Repeat, exactly as written, all of the entries, but not their pictures.

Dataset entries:
—————

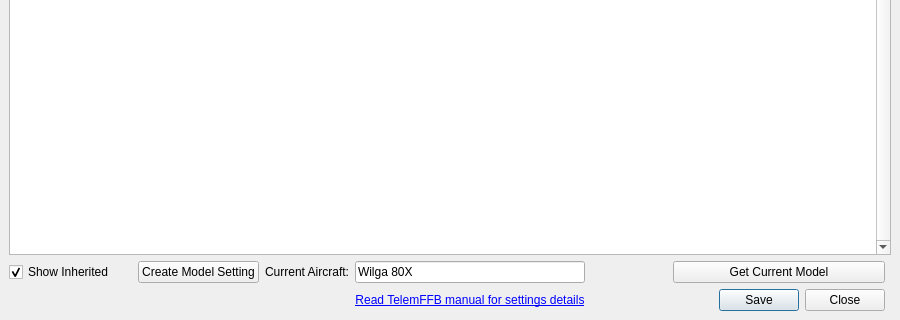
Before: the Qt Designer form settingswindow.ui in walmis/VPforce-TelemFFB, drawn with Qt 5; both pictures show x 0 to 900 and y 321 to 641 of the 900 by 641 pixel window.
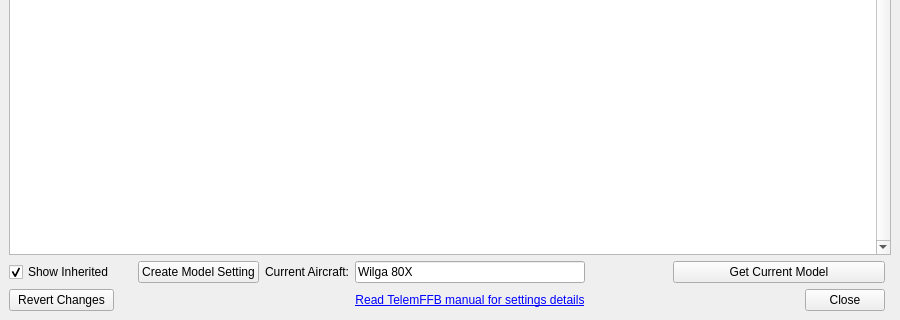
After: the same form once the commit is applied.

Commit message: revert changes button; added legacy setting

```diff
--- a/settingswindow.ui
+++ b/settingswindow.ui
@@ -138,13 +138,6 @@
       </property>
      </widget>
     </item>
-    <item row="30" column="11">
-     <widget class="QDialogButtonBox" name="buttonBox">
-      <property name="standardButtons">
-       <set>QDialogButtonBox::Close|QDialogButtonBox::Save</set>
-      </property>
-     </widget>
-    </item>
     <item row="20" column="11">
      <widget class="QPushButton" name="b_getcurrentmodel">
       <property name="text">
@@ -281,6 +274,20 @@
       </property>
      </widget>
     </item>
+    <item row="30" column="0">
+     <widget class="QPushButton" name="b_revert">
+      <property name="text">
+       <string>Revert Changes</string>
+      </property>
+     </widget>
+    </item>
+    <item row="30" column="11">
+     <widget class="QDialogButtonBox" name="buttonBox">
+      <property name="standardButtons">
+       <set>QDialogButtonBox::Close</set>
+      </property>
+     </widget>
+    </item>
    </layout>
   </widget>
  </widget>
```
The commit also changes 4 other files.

—————

RESULT OF THIS EXERCISE:
Before: the Qt Designer form settingswindow.ui in walmis/VPforce-TelemFFB, drawn with Qt 5; both pictures show x 0 to 900 and y 321 to 641 of the 900 by 641 pixel window.
After: the same form once the commit is applied.

Commit message: revert changes button; added legacy setting

```diff
--- a/settingswindow.ui
+++ b/settingswindow.ui
@@ -138,13 +138,6 @@
       </property>
      </widget>
     </item>
-    <item row="30" column="11">
-     <widget class="QDialogButtonBox" name="buttonBox">
-      <property name="standardButtons">
-       <set>QDialogButtonBox::Close|QDialogButtonBox::Save</set>
-      </property>
-     </widget>
-    </item>
     <item row="20" column="11">
      <widget class="QPushButton" name="b_getcurrentmodel">
       <property name="text">
@@ -281,6 +274,20 @@
       </property>
      </widget>
     </item>
+    <item row="30" column="0">
+     <widget class="QPushButton" name="b_revert">
+      <property name="text">
+       <string>Revert Changes</string>
+      </property>
+     </widget>
+    </item>
+    <item row="30" column="11">
+     <widget class="QDialogButtonBox" name="buttonBox">
+      <property name="standardButtons">
+       <set>QDialogButtonBox::Close</set>
+      </property>
+     </widget>
+    </item>
    </layout>
   </widget>
  </widget>
```
The commit also changes 4 other files.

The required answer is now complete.